# EXERCISE OBJECTIVE
Write only the count of lines that hold the word "CALM" in the listing.

# DATA SUPPLIED

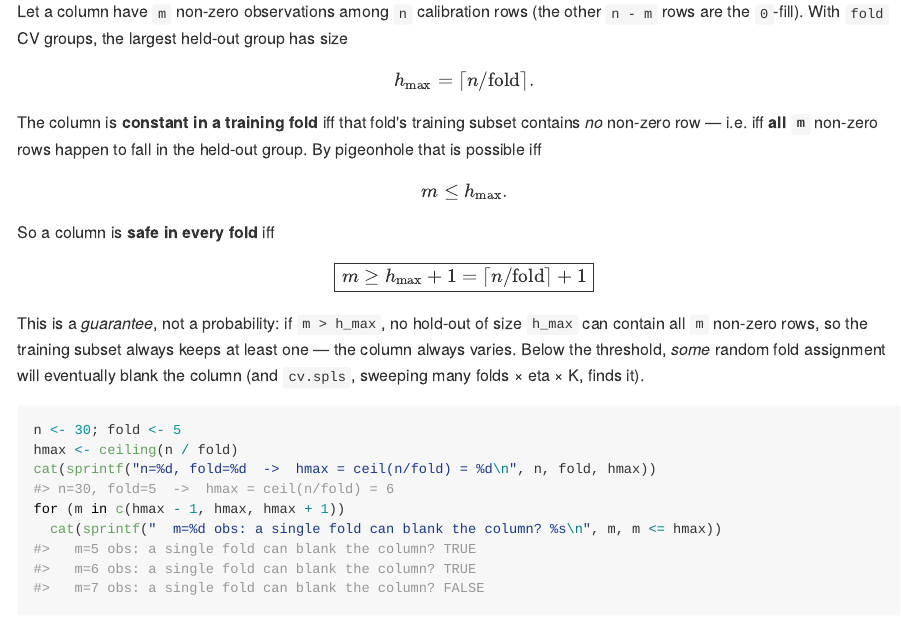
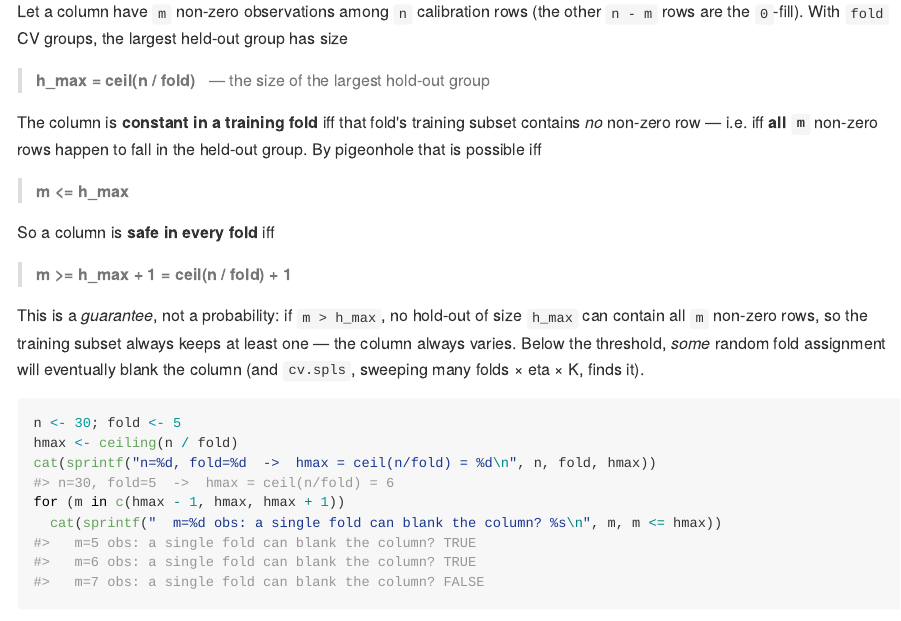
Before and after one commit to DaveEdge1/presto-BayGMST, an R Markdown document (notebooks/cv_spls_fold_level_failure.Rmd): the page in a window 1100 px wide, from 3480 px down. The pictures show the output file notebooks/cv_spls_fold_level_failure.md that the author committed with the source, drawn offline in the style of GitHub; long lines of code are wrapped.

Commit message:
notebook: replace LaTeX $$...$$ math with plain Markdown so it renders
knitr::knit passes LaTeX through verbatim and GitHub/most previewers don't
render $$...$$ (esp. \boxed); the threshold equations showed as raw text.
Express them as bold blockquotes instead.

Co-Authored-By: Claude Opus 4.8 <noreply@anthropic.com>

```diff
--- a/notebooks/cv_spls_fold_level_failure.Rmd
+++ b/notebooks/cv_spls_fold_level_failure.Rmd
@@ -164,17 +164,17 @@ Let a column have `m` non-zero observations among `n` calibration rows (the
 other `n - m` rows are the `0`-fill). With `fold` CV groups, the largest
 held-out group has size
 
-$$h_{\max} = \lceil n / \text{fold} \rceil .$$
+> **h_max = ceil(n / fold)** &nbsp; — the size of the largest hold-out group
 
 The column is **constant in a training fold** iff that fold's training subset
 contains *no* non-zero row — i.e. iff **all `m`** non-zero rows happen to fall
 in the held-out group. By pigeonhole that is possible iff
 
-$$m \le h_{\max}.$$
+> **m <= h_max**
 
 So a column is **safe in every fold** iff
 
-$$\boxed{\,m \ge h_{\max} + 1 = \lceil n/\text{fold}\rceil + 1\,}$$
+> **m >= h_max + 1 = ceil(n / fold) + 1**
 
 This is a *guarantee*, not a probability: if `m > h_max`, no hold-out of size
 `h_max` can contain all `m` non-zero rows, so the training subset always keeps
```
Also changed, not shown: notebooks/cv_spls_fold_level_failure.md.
* * *
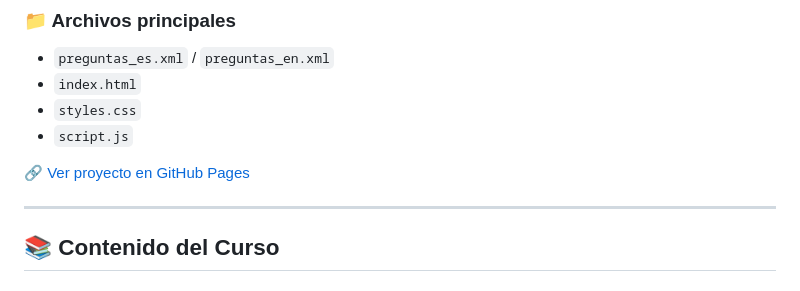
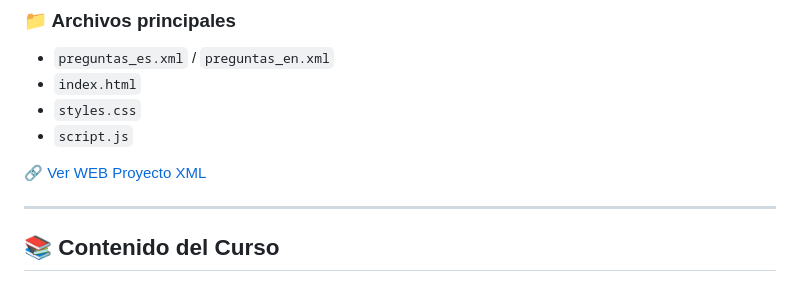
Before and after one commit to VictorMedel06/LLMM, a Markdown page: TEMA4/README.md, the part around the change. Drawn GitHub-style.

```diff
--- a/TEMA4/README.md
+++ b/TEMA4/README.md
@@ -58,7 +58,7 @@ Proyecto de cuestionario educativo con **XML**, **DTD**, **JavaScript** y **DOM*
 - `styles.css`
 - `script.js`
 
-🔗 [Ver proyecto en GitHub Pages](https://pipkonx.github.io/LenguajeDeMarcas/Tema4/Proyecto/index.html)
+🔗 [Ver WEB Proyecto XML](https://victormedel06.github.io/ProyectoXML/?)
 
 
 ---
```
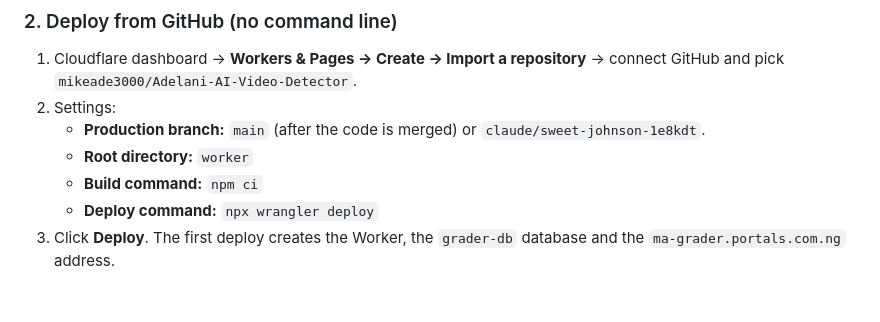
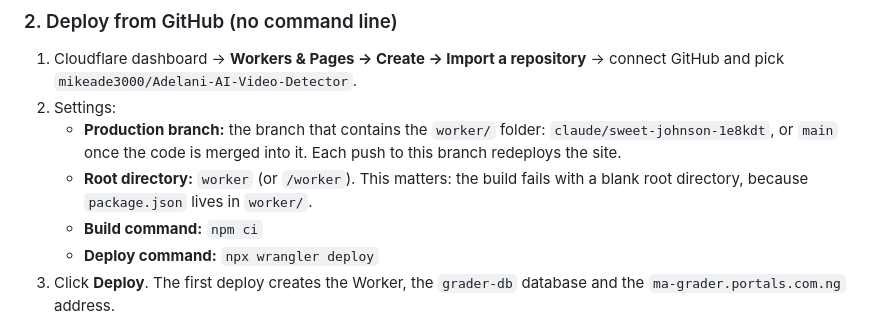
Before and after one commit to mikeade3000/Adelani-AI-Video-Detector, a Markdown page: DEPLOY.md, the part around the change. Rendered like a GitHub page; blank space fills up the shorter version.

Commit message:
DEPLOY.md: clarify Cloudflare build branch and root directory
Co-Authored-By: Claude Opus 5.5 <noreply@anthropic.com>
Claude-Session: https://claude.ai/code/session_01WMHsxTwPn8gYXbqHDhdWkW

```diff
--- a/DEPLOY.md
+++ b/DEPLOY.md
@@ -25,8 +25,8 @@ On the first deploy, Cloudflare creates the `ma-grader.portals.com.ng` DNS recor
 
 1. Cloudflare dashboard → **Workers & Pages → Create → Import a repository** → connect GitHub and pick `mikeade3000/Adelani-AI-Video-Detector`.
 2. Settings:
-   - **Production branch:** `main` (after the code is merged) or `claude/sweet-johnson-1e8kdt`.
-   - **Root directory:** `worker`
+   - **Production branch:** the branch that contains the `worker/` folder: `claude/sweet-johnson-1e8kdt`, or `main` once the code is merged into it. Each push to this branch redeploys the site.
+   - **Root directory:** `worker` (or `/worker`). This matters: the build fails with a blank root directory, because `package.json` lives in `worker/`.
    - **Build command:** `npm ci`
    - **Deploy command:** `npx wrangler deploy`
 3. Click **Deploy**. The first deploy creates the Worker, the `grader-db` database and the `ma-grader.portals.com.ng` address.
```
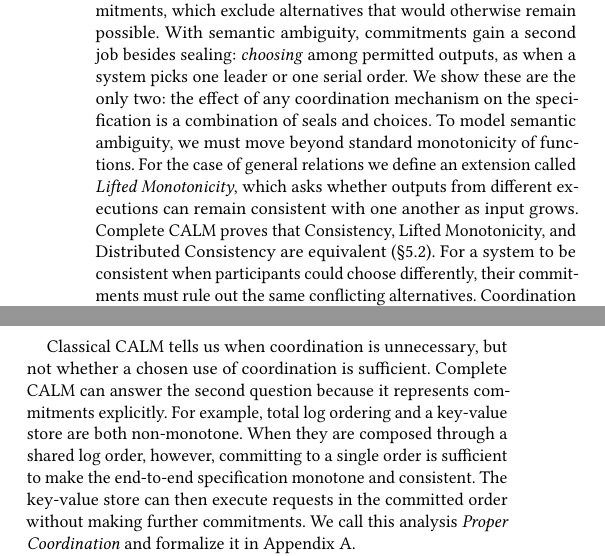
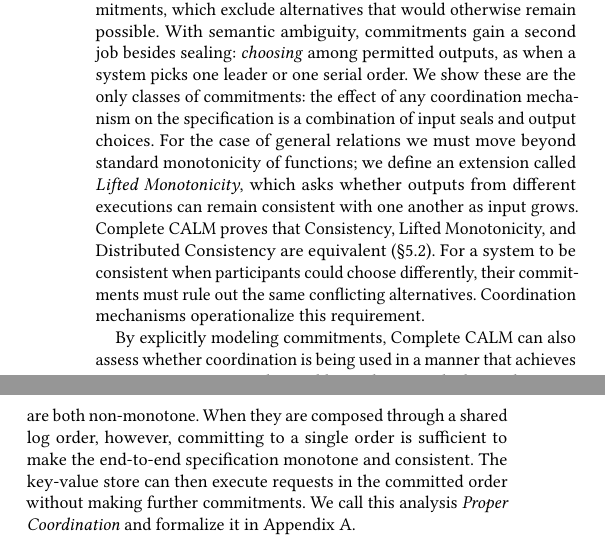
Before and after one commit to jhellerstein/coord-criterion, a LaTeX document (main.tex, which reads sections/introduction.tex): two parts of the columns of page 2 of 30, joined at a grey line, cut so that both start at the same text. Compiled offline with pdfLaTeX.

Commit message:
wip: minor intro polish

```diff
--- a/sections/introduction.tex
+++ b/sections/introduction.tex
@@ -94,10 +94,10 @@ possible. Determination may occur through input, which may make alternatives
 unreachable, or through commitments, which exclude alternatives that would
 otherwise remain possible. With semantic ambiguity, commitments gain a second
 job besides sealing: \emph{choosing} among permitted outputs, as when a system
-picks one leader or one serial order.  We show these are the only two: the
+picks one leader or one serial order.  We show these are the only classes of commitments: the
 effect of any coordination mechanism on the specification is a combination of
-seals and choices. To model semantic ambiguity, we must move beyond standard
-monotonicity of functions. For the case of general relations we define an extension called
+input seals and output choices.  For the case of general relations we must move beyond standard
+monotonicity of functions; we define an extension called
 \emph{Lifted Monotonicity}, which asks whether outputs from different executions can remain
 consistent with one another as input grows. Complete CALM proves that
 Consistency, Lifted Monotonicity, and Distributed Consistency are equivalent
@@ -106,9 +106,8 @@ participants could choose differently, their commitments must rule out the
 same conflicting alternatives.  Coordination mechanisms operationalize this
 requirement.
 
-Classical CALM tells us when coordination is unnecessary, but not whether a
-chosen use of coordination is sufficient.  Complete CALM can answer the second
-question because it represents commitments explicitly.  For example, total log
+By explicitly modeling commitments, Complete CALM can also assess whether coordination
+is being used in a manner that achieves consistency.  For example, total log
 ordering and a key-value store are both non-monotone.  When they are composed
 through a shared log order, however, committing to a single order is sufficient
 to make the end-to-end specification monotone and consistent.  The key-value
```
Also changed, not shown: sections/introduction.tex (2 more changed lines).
* * *
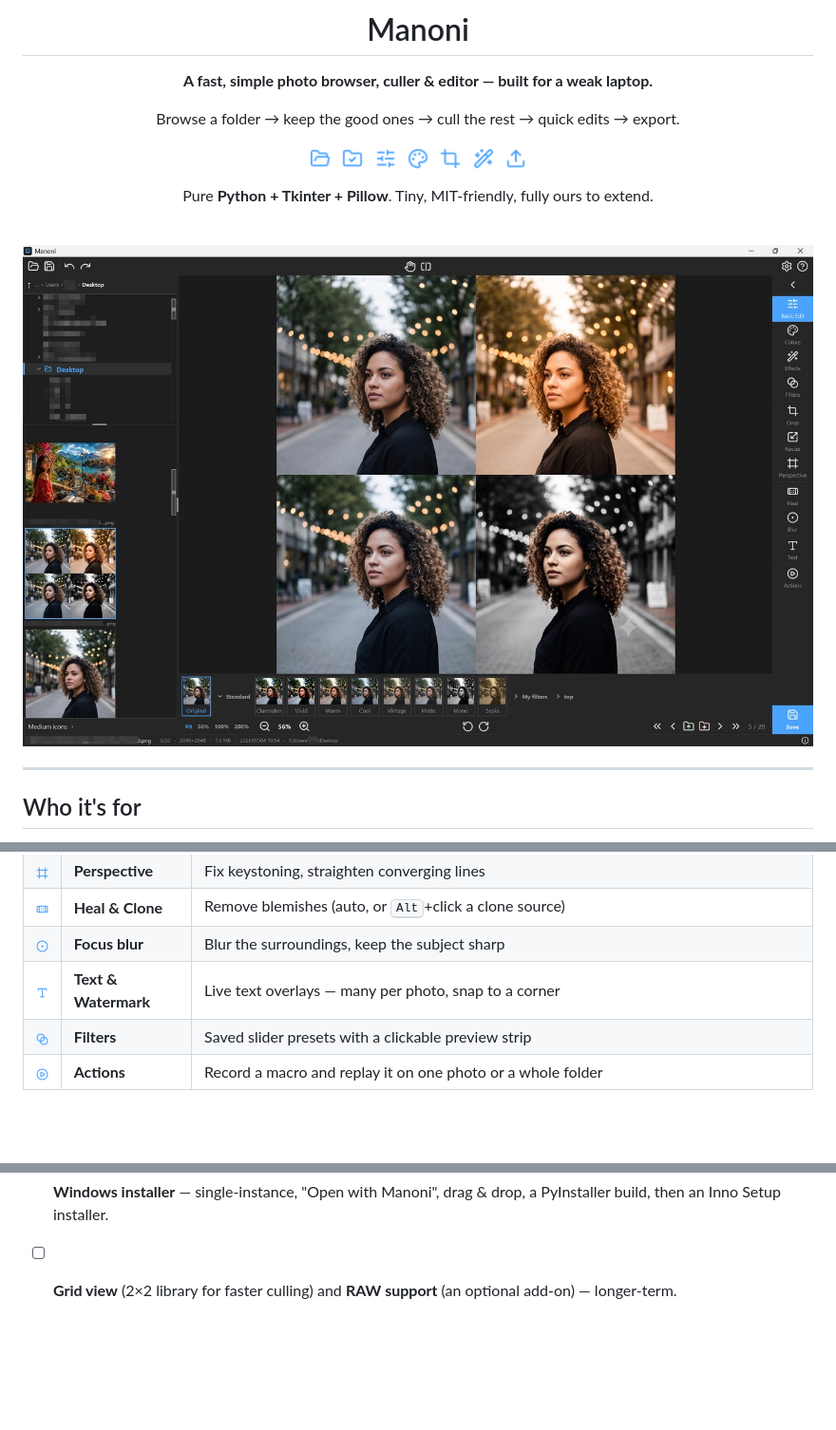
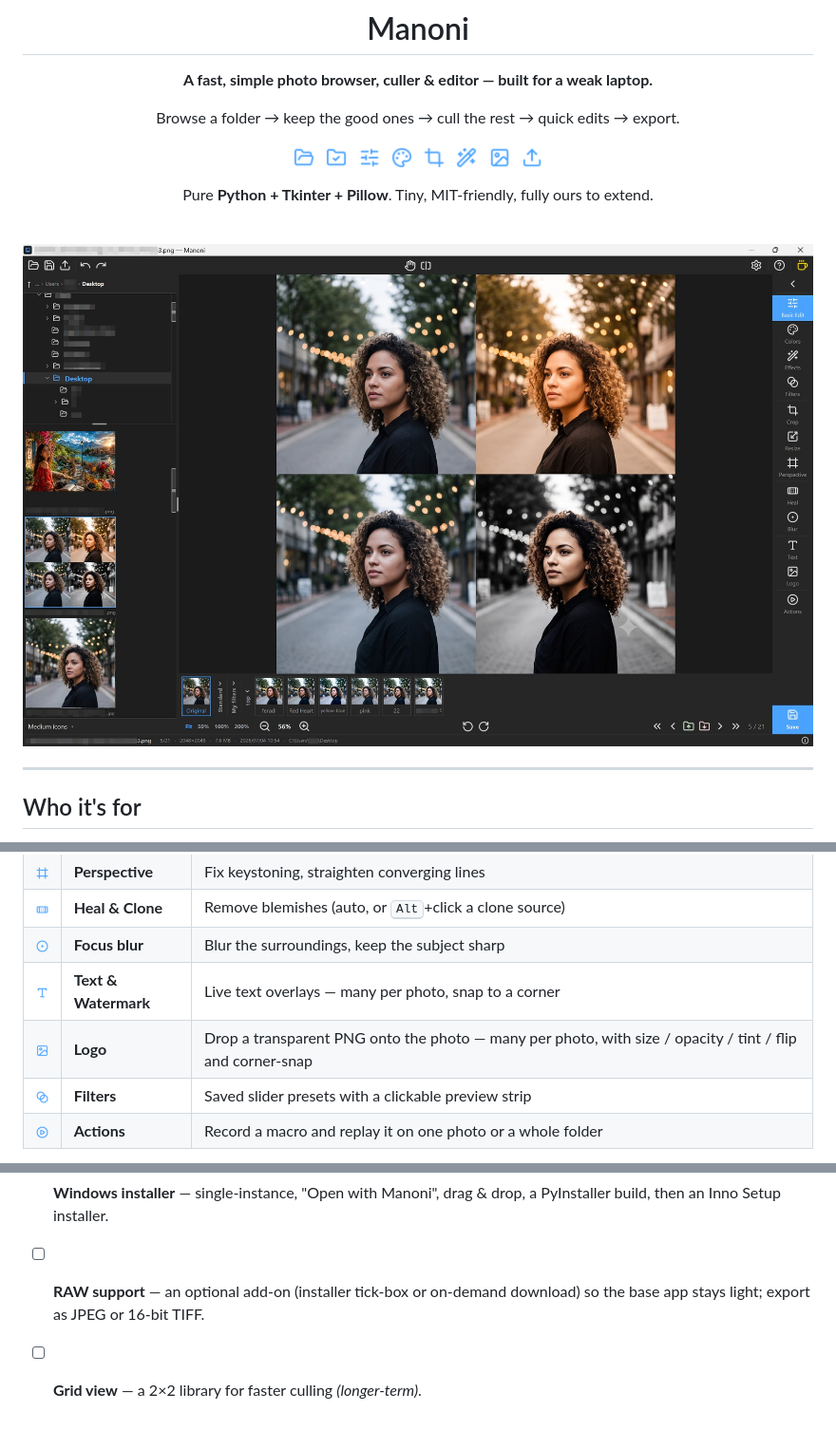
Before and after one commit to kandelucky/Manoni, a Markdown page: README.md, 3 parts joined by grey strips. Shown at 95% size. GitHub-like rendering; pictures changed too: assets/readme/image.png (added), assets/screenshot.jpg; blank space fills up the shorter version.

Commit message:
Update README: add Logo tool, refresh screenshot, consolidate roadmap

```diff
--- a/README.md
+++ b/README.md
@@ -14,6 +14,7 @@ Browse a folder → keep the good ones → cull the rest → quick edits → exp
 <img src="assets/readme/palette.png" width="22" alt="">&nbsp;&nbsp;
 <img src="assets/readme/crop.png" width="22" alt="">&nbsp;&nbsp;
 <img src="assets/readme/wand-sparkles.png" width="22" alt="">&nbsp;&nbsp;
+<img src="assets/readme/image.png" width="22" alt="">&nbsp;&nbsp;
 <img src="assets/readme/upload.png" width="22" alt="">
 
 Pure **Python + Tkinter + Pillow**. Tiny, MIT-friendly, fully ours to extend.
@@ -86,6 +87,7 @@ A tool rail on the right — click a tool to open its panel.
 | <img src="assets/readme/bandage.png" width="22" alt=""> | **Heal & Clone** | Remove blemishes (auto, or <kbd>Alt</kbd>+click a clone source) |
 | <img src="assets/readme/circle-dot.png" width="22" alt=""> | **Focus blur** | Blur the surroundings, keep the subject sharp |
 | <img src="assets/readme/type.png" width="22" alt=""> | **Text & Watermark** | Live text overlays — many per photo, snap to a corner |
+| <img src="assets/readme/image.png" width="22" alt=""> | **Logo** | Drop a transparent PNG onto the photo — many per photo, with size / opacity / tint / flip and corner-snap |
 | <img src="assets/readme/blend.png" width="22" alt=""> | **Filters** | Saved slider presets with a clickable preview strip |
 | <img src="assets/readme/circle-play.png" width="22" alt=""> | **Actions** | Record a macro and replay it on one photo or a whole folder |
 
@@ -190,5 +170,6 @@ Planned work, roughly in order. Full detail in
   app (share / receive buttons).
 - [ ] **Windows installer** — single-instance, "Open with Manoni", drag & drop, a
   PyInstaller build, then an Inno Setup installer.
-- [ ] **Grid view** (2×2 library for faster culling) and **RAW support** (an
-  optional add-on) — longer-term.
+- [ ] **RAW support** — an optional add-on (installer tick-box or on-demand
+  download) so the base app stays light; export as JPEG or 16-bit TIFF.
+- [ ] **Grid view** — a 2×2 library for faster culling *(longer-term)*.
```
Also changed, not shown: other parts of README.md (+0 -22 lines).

# TASK RESPONSE
4